**REQUIRED WORK:** Scan the entries and state how many lines contain "should". Write no other text.

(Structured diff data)

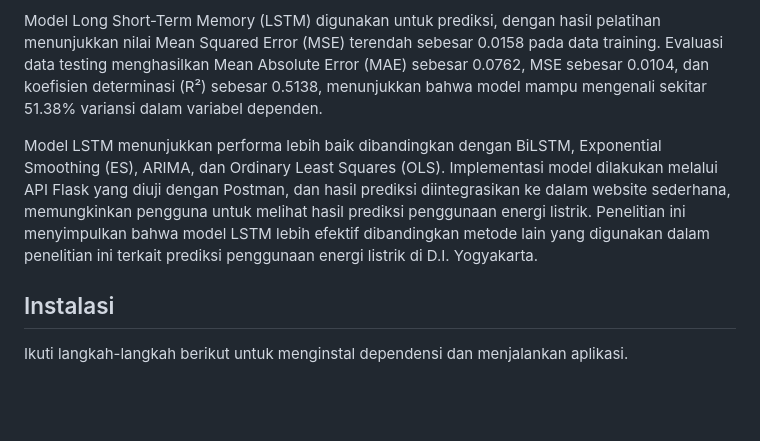
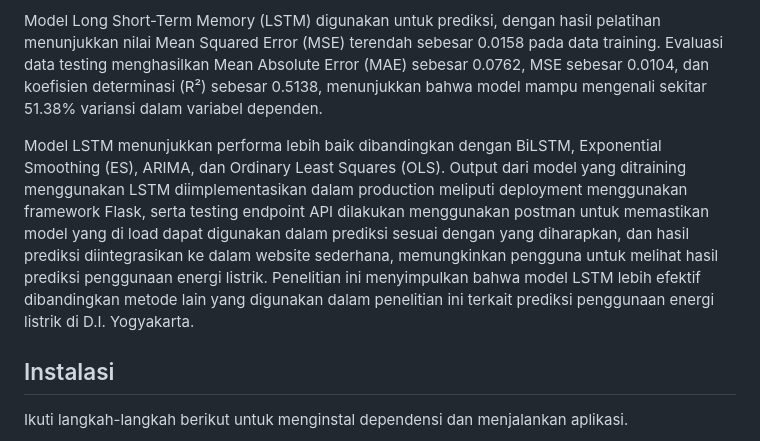
Before and after one commit to adeepe/skripsi, a Markdown page: README.md, the part around the change. Drawn GitHub-style; blank space fills up the shorter version.

```diff
--- a/README.md
+++ b/README.md
@@ -6,7 +6,7 @@ Penelitian ini bertujuan untuk menganalisis dan memprediksi penggunaan energi li
 
 Model Long Short-Term Memory (LSTM) digunakan untuk prediksi, dengan hasil pelatihan menunjukkan nilai Mean Squared Error (MSE) terendah sebesar 0.0158 pada data training. Evaluasi data testing menghasilkan Mean Absolute Error (MAE) sebesar 0.0762, MSE sebesar 0.0104, dan koefisien determinasi (R²) sebesar 0.5138, menunjukkan bahwa model mampu mengenali sekitar 51.38% variansi dalam variabel dependen.
 
-Model LSTM menunjukkan performa lebih baik dibandingkan dengan BiLSTM, Exponential Smoothing (ES), ARIMA, dan Ordinary Least Squares (OLS). Implementasi model dilakukan melalui API Flask yang diuji dengan Postman, dan hasil prediksi diintegrasikan ke dalam website sederhana, memungkinkan pengguna untuk melihat hasil prediksi penggunaan energi listrik. Penelitian ini menyimpulkan bahwa model LSTM lebih efektif dibandingkan metode lain yang digunakan dalam penelitian ini terkait prediksi penggunaan energi listrik di D.I. Yogyakarta.
+Model LSTM menunjukkan performa lebih baik dibandingkan dengan BiLSTM, Exponential Smoothing (ES), ARIMA, dan Ordinary Least Squares (OLS). Output dari model yang ditraining menggunakan LSTM diimplementasikan dalam production meliputi deployment menggunakan framework Flask, serta testing endpoint API dilakukan menggunakan postman untuk memastikan model yang di load dapat digunakan dalam prediksi sesuai dengan yang diharapkan, dan hasil prediksi diintegrasikan ke dalam website sederhana, memungkinkan pengguna untuk melihat hasil prediksi penggunaan energi listrik. Penelitian ini menyimpulkan bahwa model LSTM lebih efektif dibandingkan metode lain yang digunakan dalam penelitian ini terkait prediksi penggunaan energi listrik di D.I. Yogyakarta.
 
 ## Instalasi
 
```
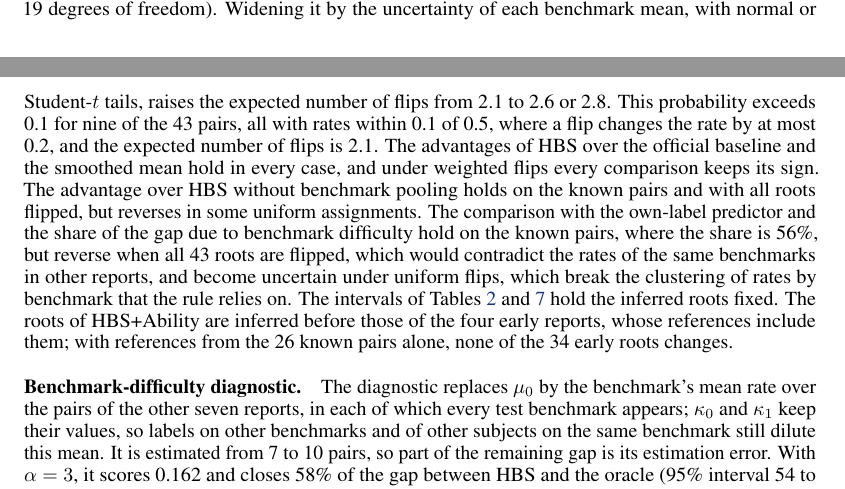
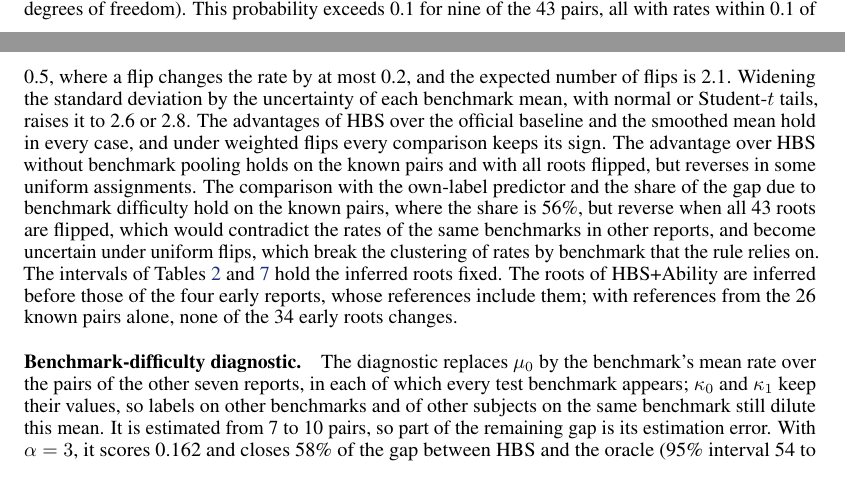
Before and after one commit to kay0601/how-far-can-labels-go, a LaTeX paper (report/main.tex): two parts of pages 15 and 16 of 27, joined at a grey line, cut so that both start at the same text. Compiled offline with pdfLaTeX.

Commit message:
Report: restore the order of two appendix sentences
Co-Authored-By: Claude Opus 5.5 <noreply@anthropic.com>

```diff
--- a/report/main.tex
+++ b/report/main.tex
@@ -447,7 +447,7 @@ Do not attempt the task yourself. What share of AI systems solve this task? Answ
 
 \paragraph{Reports that did not inform the design.} Because the reports of the smoothed mean and HBS+Ability informed the design of HBS, we repeated the comparisons of Table~\ref{tab:labelonly} with the official baseline, the smoothed mean, the ablation and the own-label predictor on the other six reports: every difference keeps its sign and changes by at most 0.0012.
 
-\paragraph{Choice of roots.} For the 43 pairs whose budget-0 prediction is unknown, from the four early reports and the report of HBS+Ability, we chose between $r_j$ and $1 - r_j$ using the rates of the same benchmark in the reports whose prediction is known. Applied to the 26 pairs whose root is known, with references from the other known reports, this rule picks the correct root for 25 and lands within 0.1 of it for all 26; every benchmark appears in all three known reports, and the miss is a pair near 0.5, where the two roots nearly coincide. Because the rule picks the root closer to the benchmark's other rates, it can only tighten the clustering of rates by benchmark, which may explain part of the higher share on all 69 pairs than on the 26 known. Table~\ref{tab:roots} repeats the main comparisons of Table~\ref{tab:labelonly} on the 26 known pairs alone, with all 43 inferred roots flipped, and under two models of random errors, each with 40 assignments of 300 label sequences. Uniform flips flip each inferred root with probability 0.20, the upper end of the 95\% interval for the rule's error rate. Weighted flips flip each root with its probability of being wrong if rates scatter normally around the mean rate of their benchmark over the known pairs, with the standard deviation of the known pairs around these means, 0.115 (with 19 degrees of freedom). Widening it by the uncertainty of each benchmark mean, with normal or Student-$t$ tails, raises the expected number of flips from 2.1 to 2.6 or 2.8. This probability exceeds 0.1 for nine of the 43 pairs, all with rates within 0.1 of 0.5, where a flip changes the rate by at most 0.2, and the expected number of flips is 2.1. The advantages of HBS over the official baseline and the smoothed mean hold in every case, and under weighted flips every comparison keeps its sign. The advantage over HBS without benchmark pooling holds on the known pairs and with all roots flipped, but reverses in some uniform assignments. The comparison with the own-label predictor and the share of the gap due to benchmark difficulty hold on the known pairs, where the share is 56\%, but reverse when all 43 roots are flipped, which would contradict the rates of the same benchmarks in other reports, and become uncertain under uniform flips, which break the clustering of rates by benchmark that the rule relies on. The intervals of Tables~\ref{tab:labelonly} and~\ref{tab:prior} hold the inferred roots fixed. The roots of HBS+Ability are inferred before those of the four early reports, whose references include them; with references from the 26 known pairs alone, none of the 34 early roots changes.
+\paragraph{Choice of roots.} For the 43 pairs whose budget-0 prediction is unknown, from the four early reports and the report of HBS+Ability, we chose between $r_j$ and $1 - r_j$ using the rates of the same benchmark in the reports whose prediction is known. Applied to the 26 pairs whose root is known, with references from the other known reports, this rule picks the correct root for 25 and lands within 0.1 of it for all 26; every benchmark appears in all three known reports, and the miss is a pair near 0.5, where the two roots nearly coincide. Because the rule picks the root closer to the benchmark's other rates, it can only tighten the clustering of rates by benchmark, which may explain part of the higher share on all 69 pairs than on the 26 known. Table~\ref{tab:roots} repeats the main comparisons of Table~\ref{tab:labelonly} on the 26 known pairs alone, with all 43 inferred roots flipped, and under two models of random errors, each with 40 assignments of 300 label sequences. Uniform flips flip each inferred root with probability 0.20, the upper end of the 95\% interval for the rule's error rate. Weighted flips flip each root with its probability of being wrong if rates scatter normally around the mean rate of their benchmark over the known pairs, with the standard deviation of the known pairs around these means, 0.115 (with 19 degrees of freedom). This probability exceeds 0.1 for nine of the 43 pairs, all with rates within 0.1 of 0.5, where a flip changes the rate by at most 0.2, and the expected number of flips is 2.1. Widening the standard deviation by the uncertainty of each benchmark mean, with normal or Student-$t$ tails, raises it to 2.6 or 2.8. The advantages of HBS over the official baseline and the smoothed mean hold in every case, and under weighted flips every comparison keeps its sign. The advantage over HBS without benchmark pooling holds on the known pairs and with all roots flipped, but reverses in some uniform assignments. The comparison with the own-label predictor and the share of the gap due to benchmark difficulty hold on the known pairs, where the share is 56\%, but reverse when all 43 roots are flipped, which would contradict the rates of the same benchmarks in other reports, and become uncertain under uniform flips, which break the clustering of rates by benchmark that the rule relies on. The intervals of Tables~\ref{tab:labelonly} and~\ref{tab:prior} hold the inferred roots fixed. The roots of HBS+Ability are inferred before those of the four early reports, whose references include them; with references from the 26 known pairs alone, none of the 34 early roots changes.
 
 \paragraph{Benchmark-difficulty diagnostic.} The diagnostic replaces $\mu_0$ by the benchmark's mean rate over the pairs of the other seven reports, in each of which every test benchmark appears; $\kappa_0$ and $\kappa_1$ keep their values, so labels on other benchmarks and of other subjects on the same benchmark still dilute this mean. It is estimated from 7 to 10 pairs, so part of the remaining gap is its estimation error. With $\alpha = 3$, it scores 0.162 and closes 58\% of the gap between HBS and the oracle (95\% interval 54 to 61\%); fixing $g_b$ at that mean instead ($\kappa_0 \to \infty$) closes 59\%. With $\alpha = 6$, used in Figures~\ref{fig:teaser} and~\ref{fig:gap}, it closes 65\%. On the 26 known pairs, the shares are 54\% and 56\%.
 
```
Also changed, not shown: report/main.pdf, report/main.tex (2 more changed lines).
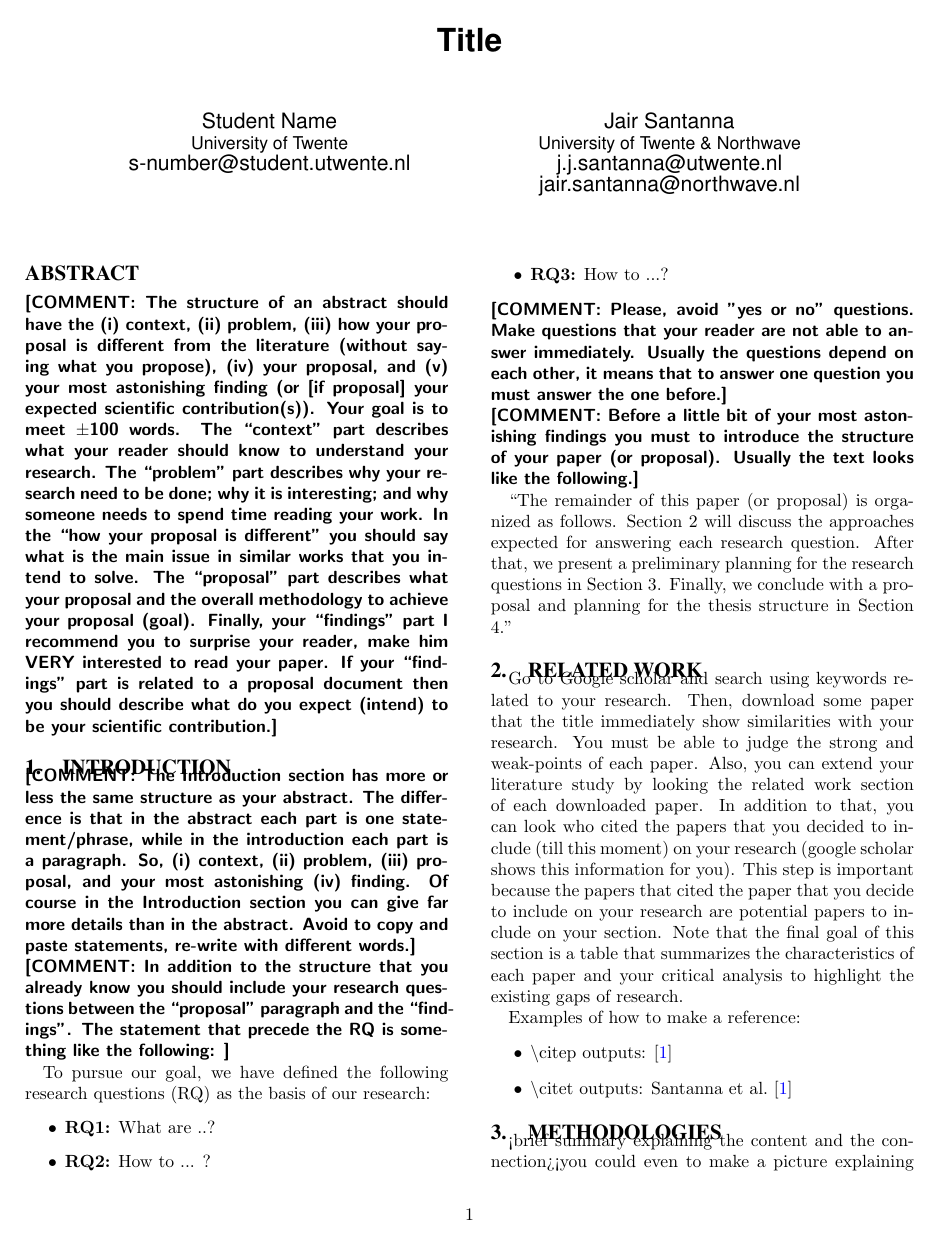
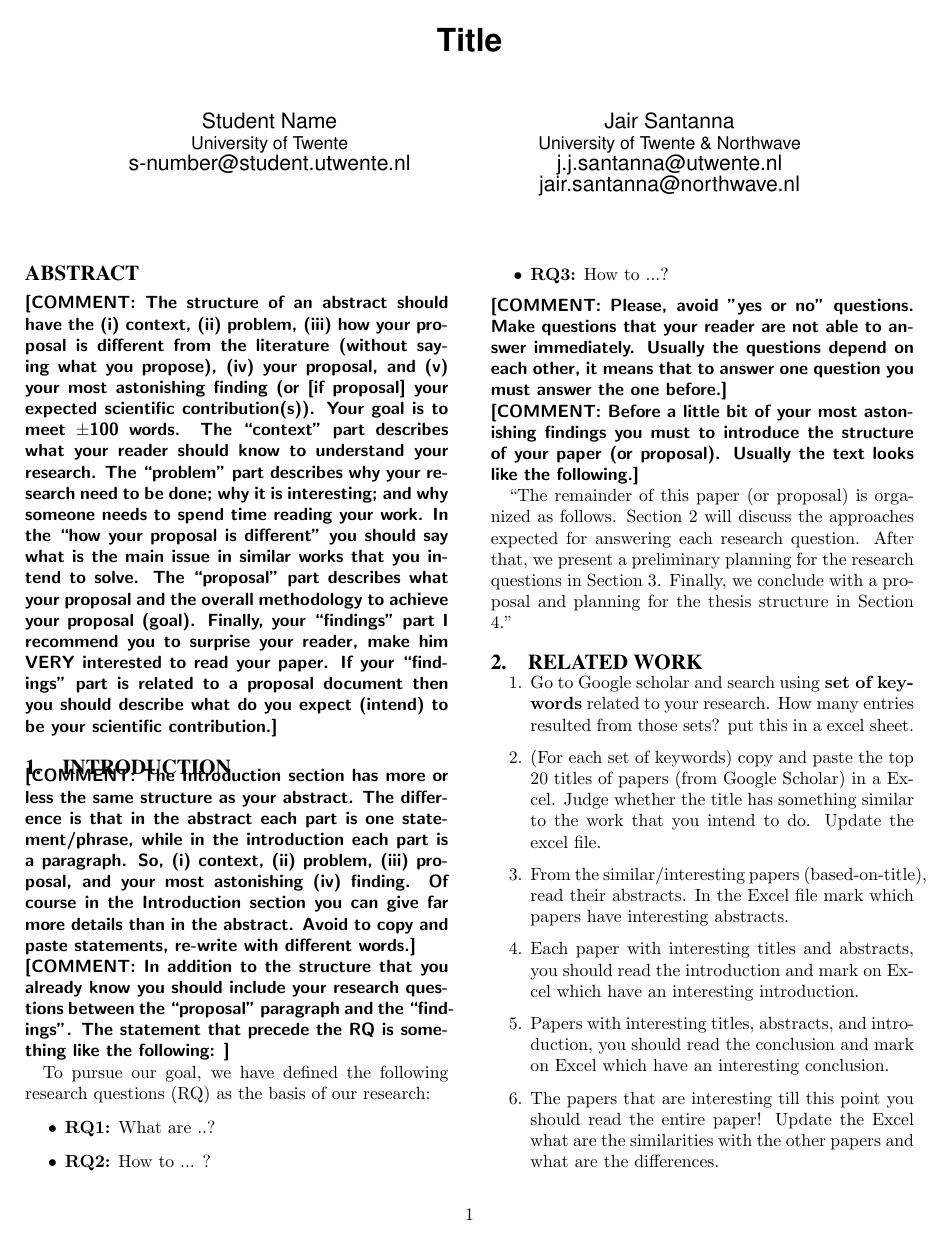
Before and after one commit to jjsantanna/cake_recipe_for_students, a LaTeX paper (main.tex, which reads sections/02_relatedwork.tex): page 1 of 3. Compiled offline with pdfLaTeX.

Commit message:
adding references

```diff
--- a/sections/02_relatedwork.tex
+++ b/sections/02_relatedwork.tex
@@ -1,16 +1,18 @@
 \section{Related Work}
 
-Go to Google scholar and search using keywords related to your research. Then,
-download some paper that the title immediately show similarities with your
-research. You must be able to judge the strong and weak-points of each paper.
-Also, you can extend your literature study by looking the related work section
-of each downloaded paper. In addition to that, you can look who cited the papers
-that you decided to include (till this moment) on your research (google scholar
-shows this information for you). This step is important because the papers that
-cited the paper that you decide to include on your research are potential papers
-to include on your section. Note that the final goal of this section is a table
-that summarizes the characteristics of each paper and your critical analysis to
-highlight the existing gaps of research.
+\begin{enumerate}
+\item Go to Google scholar and search using \textbf{set of keywords} related to your research. How many entries resulted from those sets? put this in a excel sheet.
+\item (For each set of keywords) copy and paste the top 20 titles of papers (from Google Scholar) in a Excel. Judge whether the title has something similar to the work that you intend to do. Update the excel file.
+\item From the similar/interesting papers (based-on-title), read their abstracts. In the Excel file mark which papers have interesting abstracts.
+\item Each paper with interesting titles and abstracts, you should read the introduction and mark on Excel which have an interesting introduction.
+\item Papers with interesting titles, abstracts, and introduction, you should read the conclusion and mark on Excel which have an interesting conclusion.
+\item The papers that are interesting till this point you should read the entire paper! Update the Excel what are the similarities with the other papers and what are the differences.
+\item Create a table and place it in the 'Related Work' section of your proposal/paper/thesis. This table should contain the reference to the paper, the similatiries and the differences.
+\end{enumerate}
+
+For the phase after the proposal you should re-read those interesting papers and take note of their "related work" papers. Read those papers and update the Excel Sheet.
+
+\textbf{NOTE: that the final goal of this section is a table that summarizes the characteristics of each paper and your critical analysis to highlight the existing gaps of research.}
 
 Examples of how to make a reference:
 \begin{itemize}
```
Also changed, not shown: main.pdf.
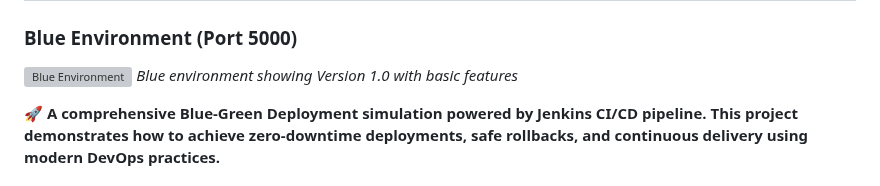
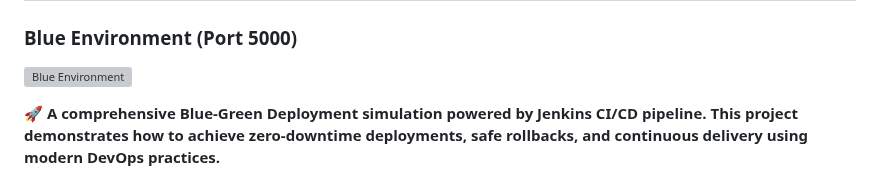
Before and after one commit to Samudini-Chamodya/blue-green-deployment-demo, a Markdown page: README.md, the part around the change. Drawn GitHub-style; grey boxes are pictures that could not be loaded.

```diff
--- a/README.md
+++ b/README.md
@@ -2,7 +2,7 @@
 
 ### Blue Environment (Port 5000)
 ![Blue Environment](screenshots/blue.png)
-*Blue environment showing Version 1.0 with basic features*
+
 
 🚀 **A comprehensive Blue-Green Deployment simulation powered by Jenkins CI/CD pipeline.
 This project demonstrates how to achieve zero-downtime deployments, safe rollbacks, and continuous delivery using modern DevOps practices.**
```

**SOLUTION FOR THIS EXERCISE:** 5